Web page edit records
Content starts
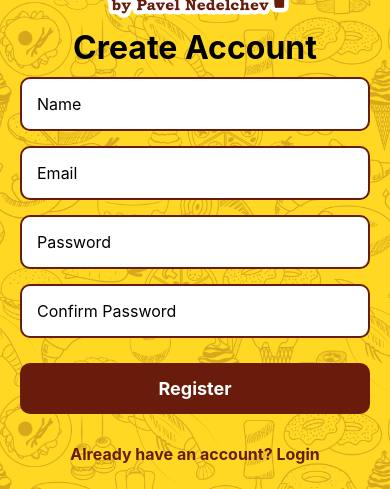
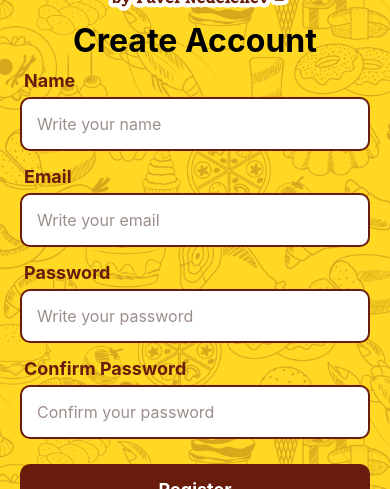
Before and after one commit to PavNedNed/ReactNative-Project---iChop-App, a React Native app: screen /Register in a window 390 px wide. Shown: the part 263-752 px from the top of the page. Built offline with nearby package versions, Linux system fonts and the light colour scheme.

Commit message:
Try to fix Register and Login textfields

```diff
--- a/src/screens/LoginScreen.jsx
+++ b/src/screens/LoginScreen.jsx
@@ -130,10 +130,12 @@ export default function LoginScreen({ navigation, route }) {
                     )}
 
                     {/* Email */}
+                    <Text style={styles.inputLabel}>Email</Text>
                     <TextInput
                         ref={emailInput}
                         style={styles.input}
-                        placeholder="Email"
+                        placeholder="Write your email"
+                        placeholderTextColor="#9c8e8b"
                         value={email}
                         onChangeText={(value) => {
                             setEmail(value);
@@ -146,10 +148,12 @@ export default function LoginScreen({ navigation, route }) {
                     />
 
                     {/* Password */}
+                    <Text style={styles.inputLabel}>Password</Text>
                     <TextInput
                         ref={passwordInput}
                         style={styles.input}
-                        placeholder="Password"
+                        placeholder="Write your password"
+                        placeholderTextColor="#9c8e8b"
                         value={password}
                         onChangeText={(value) => {
                             setPassword(value);
@@ -214,6 +218,7 @@ const styles = StyleSheet.create({
         fontSize: 16,
         borderWidth: 2,
         borderColor: '#691c0b',
+        color: '#691c0b',
     },
     button: {
         backgroundColor: '#691c0b',
@@ -252,4 +257,11 @@ const styles = StyleSheet.create({
         height: 200,
         marginBottom: 10,
     },
+    inputLabel: {
+        fontSize: 18,
+        fontWeight: 'bold',
+        color: '#691c0b',
+        marginBottom: 6,
+        marginLeft: 4,
+    },
 });
--- a/src/screens/RegisterScreen.jsx
+++ b/src/screens/RegisterScreen.jsx
@@ -161,10 +161,12 @@ export default function RegisterScreen({ navigation }) {
                     )}
 
                     {/* Name */}
+                    <Text style={styles.inputLabel}>Name</Text>
                     <TextInput
                         ref={nameInput}
                         style={styles.input}
-                        placeholder="Name"
+                        placeholder="Write your name"
+                        placeholderTextColor="#9c8e8b"
                         value={name}
                         onChangeText={(value) => {
                             setName(value);
@@ -175,10 +177,12 @@ export default function RegisterScreen({ navigation }) {
                     />
 
                     {/* Email */}
+                    <Text style={styles.inputLabel}>Email</Text>
                     <TextInput
                         ref={emailInput}
                         style={styles.input}
-                        placeholder="Email"
+                        placeholder="Write your email"
+                        placeholderTextColor="#9c8e8b"
                         value={email}
                         onChangeText={(value) => {
                             setEmail(value);
@@ -191,10 +195,12 @@ export default function RegisterScreen({ navigation }) {
                     />
 
                     {/* Password */}
+                    <Text style={styles.inputLabel}>Password</Text>
                     <TextInput
                         ref={passwordInput}
                         style={styles.input}
-                        placeholder="Password"
+                        placeholder="Write your password"
+                        placeholderTextColor="#9c8e8b"
                         value={password}
                         onChangeText={(value) => {
                             setPassword(value);
@@ -205,10 +211,12 @@ export default function RegisterScreen({ navigation }) {
                     />
 
                     {/* Confirm Password */}
+                    <Text style={styles.inputLabel}>Confirm Password</Text>
                     <TextInput
                         ref={confirmPasswordInput}
                         style={styles.input}
-                        placeholder="Confirm Password"
+                        placeholder="Confirm your password"
+                        placeholderTextColor="#9c8e8b"
                         value={confirmPassword}
                         onChangeText={setConfirmPassword}
                         onFocus={() => handleInputFocus(confirmPasswordInput.current)}
@@ -264,6 +272,7 @@ const styles = StyleSheet.create({
         fontSize: 16,
         borderWidth: 2,
         borderColor: '#691c0b',
+        color: '#691c0b',
     },
     button: {
         backgroundColor: '#691c0b',
@@ -302,4 +311,11 @@ const styles = StyleSheet.create({
         height: 200,
         marginBottom: 0,
     },
+    inputLabel: {
+        fontSize: 18,
+        fontWeight: 'bold',
+        color: '#691c0b',
+        marginBottom: 6,
+        marginLeft: 4,
+    },
 });
```
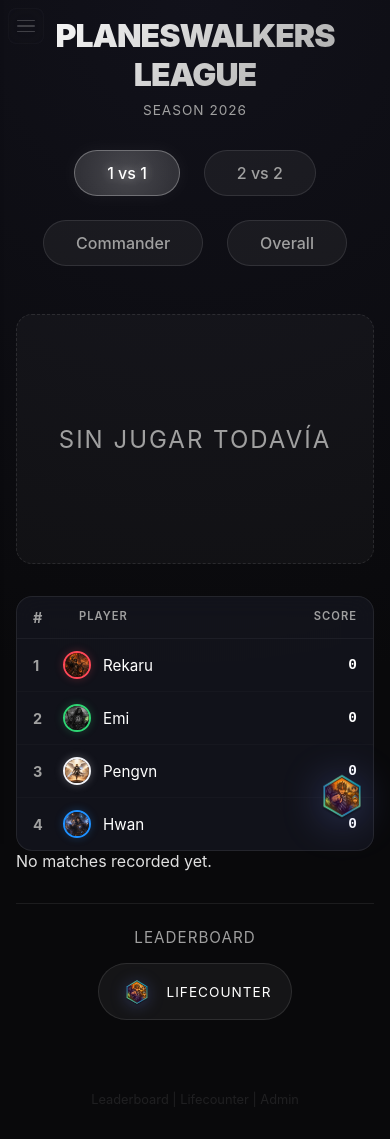
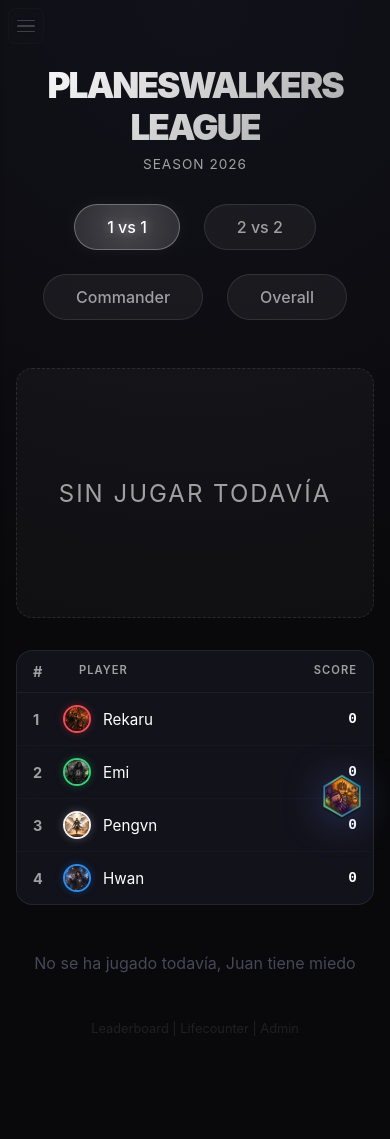
Before and after one commit to pengvn/leaderboard-app, a React (Vite) app: page / in a window 390 px wide. After the commit the page ends 1068 px from the top, so only its background shows below. Built offline with nearby package versions, Linux system fonts and the light colour scheme.

Commit message:
des: Diseño

```diff
--- a/src/components/MatchHistory.css
+++ b/src/components/MatchHistory.css
@@ -1,3 +1,9 @@
+.no-matches {
+    margin-top: 3rem;
+    text-align: center;
+    color: #464758;
+}
+
 .match-history-container {
     margin-top: 3rem;
     padding: 1.5rem;
--- a/src/components/MatchHistory.jsx
+++ b/src/components/MatchHistory.jsx
@@ -13,7 +13,7 @@ const MatchHistory = ({ matches, users }) => {
     const getUser = (id) => users.find(u => u.id === id) || { name: 'Unknown' };
 
     if (!matches || matches.length === 0) {
-        return <div className="no-matches">No matches recorded yet.</div>;
+        return <div className="no-matches">No se ha jugado todavía, Juan tiene miedo</div>;
     }
 
     return (
--- a/src/components/Podium.css
+++ b/src/components/Podium.css
@@ -126,7 +126,7 @@
     position: absolute;
     top: -55px;
     /* Moved above the avatar */
-    left: 50%;
+    left: 27%;
     transform: translateX(-50%) rotate(-5deg);
     /* Added slight tilt for style */
     color: #fbbf24;
--- a/src/pages/Leaderboard.css
+++ b/src/pages/Leaderboard.css
@@ -14,8 +14,9 @@
     background: linear-gradient(135deg, #fff 0%, #a0a0a0 100%);
     -webkit-background-clip: text;
     -webkit-text-fill-color: transparent;
-    letter-spacing: -2px;
+    letter-spacing: 2px;
     text-transform: uppercase;
+    margin-top: 3rem;
 }
 
 .subtitle {
@@ -246,8 +247,8 @@
     }
 
     .app-title {
-        font-size: 2rem;
-        letter-spacing: -1px;
+        font-size: 2.2rem;
+        letter-spacing: -2px;
     }
 
     .subtitle {
--- a/src/pages/Leaderboard.jsx
+++ b/src/pages/Leaderboard.jsx
@@ -92,7 +92,7 @@ const Leaderboard = () => {
                 <img src="/logo-lifecounter.png" alt="Lifecounter" className="fab-logo" />
             </button>
 
-            {/* Footer */}
+            {/* Footer
             <footer className="leaderboard-footer">
                 <div className="footer-content">
                     <button onClick={() => navigate('/')} className="footer-link">
@@ -103,9 +103,8 @@ const Leaderboard = () => {
                         <span>Lifecounter</span>
                     </button>
                 </div>
-            </footer>
+            </footer>*/}
         </div>
     );
 };
-
 export default Leaderboard;
--- a/src/pages/Lifecounter.css
+++ b/src/pages/Lifecounter.css
@@ -1783,7 +1783,7 @@
 }
 
 .lc-victory-content {
-  background: linear-gradient(135deg, #ffd700 0%, #ffed4e 100%);
+  background: linear-gradient(135deg, #ddd8be 0%, #ffed4e 100%);
   padding: 2rem 3rem;
   border-radius: 20px;
   box-shadow: 0 10px 40px rgba(255, 215, 0, 0.6);
```
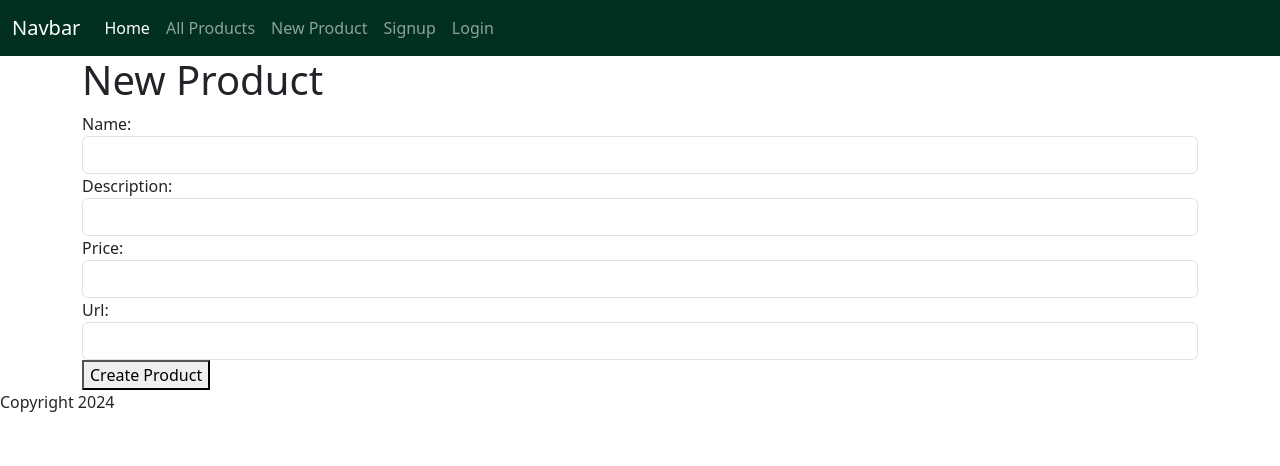
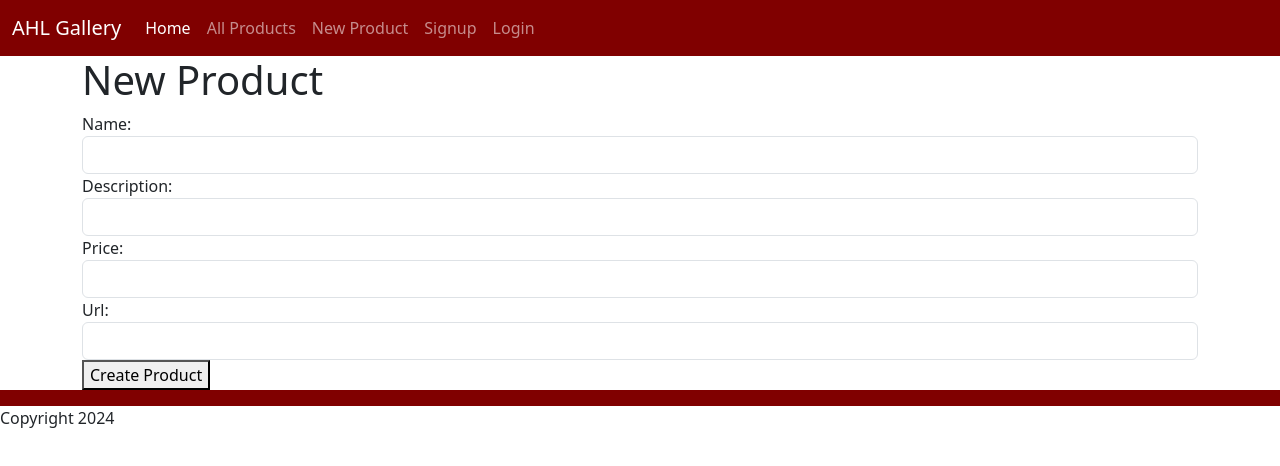
Before and after one commit to bradleylindquist/ahl-frontend, a React (Vite) app: page /products/new in a window 1280 px wide. Shown: the top 466 px of the page. Built offline with nearby package versions, Linux system fonts and the light colour scheme; no server answers.

Commit message:
pull in images for frontend

```diff
--- a/src/Footer.jsx
+++ b/src/Footer.jsx
@@ -1,6 +1,7 @@
 export function Footer() {
   return (
     <footer>
+      <nav className="navbar navbar-expand-lg" style={{ backgroundColor: "#800000" }} data-bs-theme="dark"></nav>
       <p>Copyright 2024</p>
     </footer>
   );
--- a/src/Header.jsx
+++ b/src/Header.jsx
@@ -4,10 +4,10 @@ import { Link } from "react-router-dom";
 export function Header() {
   return (
     <header>
-      <nav className="navbar navbar-expand-lg" style={{ backgroundColor: "#023020" }} data-bs-theme="dark">
+      <nav className="navbar navbar-expand-lg" style={{ backgroundColor: "#800000" }} data-bs-theme="dark">
         <div className="container-fluid">
           <a className="navbar-brand" href="#">
-            Navbar
+            AHL Gallery
           </a>
           <button
             className="navbar-toggler"
--- a/src/ProductsIndex.jsx
+++ b/src/ProductsIndex.jsx
@@ -1,7 +1,7 @@
 import { useState } from "react";
 export function ProductsIndex(props) {
   const [searchTerm, setSearchTerm] = useState("");
-
+  console.log(props); // make sure this is outside the return function below
   return (
     <div id="products-index" className="container text-center">
       <h1>All Pieces</h1>
@@ -23,7 +23,8 @@ export function ProductsIndex(props) {
           .map((product) => (
             <div key={product.id} className="products col-lg-4 col-md-6 col-12 my-3">
               <h4>{product.name}</h4>
-              <img src={product.url} alt="" />
+              <div>Artist: {product.supplier.name}</div>
+              <img src={product.images[0].url} alt="" />
               <div>Method: {product.description}</div>
               <button className="btn btn-secondary" onClick={() => props.onShowProduct(product)}>
                 More info
```
Also changed, not shown: src/Content.jsx (line endings or trailing spaces).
Content ends
**INSTRUCTIONS TO FOLLOW:** What lines in the records contain the word "Podium"? Return each one.

**FINISHED EXERCISE:**
--- a/src/components/Podium.css
+++ b/src/components/Podium.css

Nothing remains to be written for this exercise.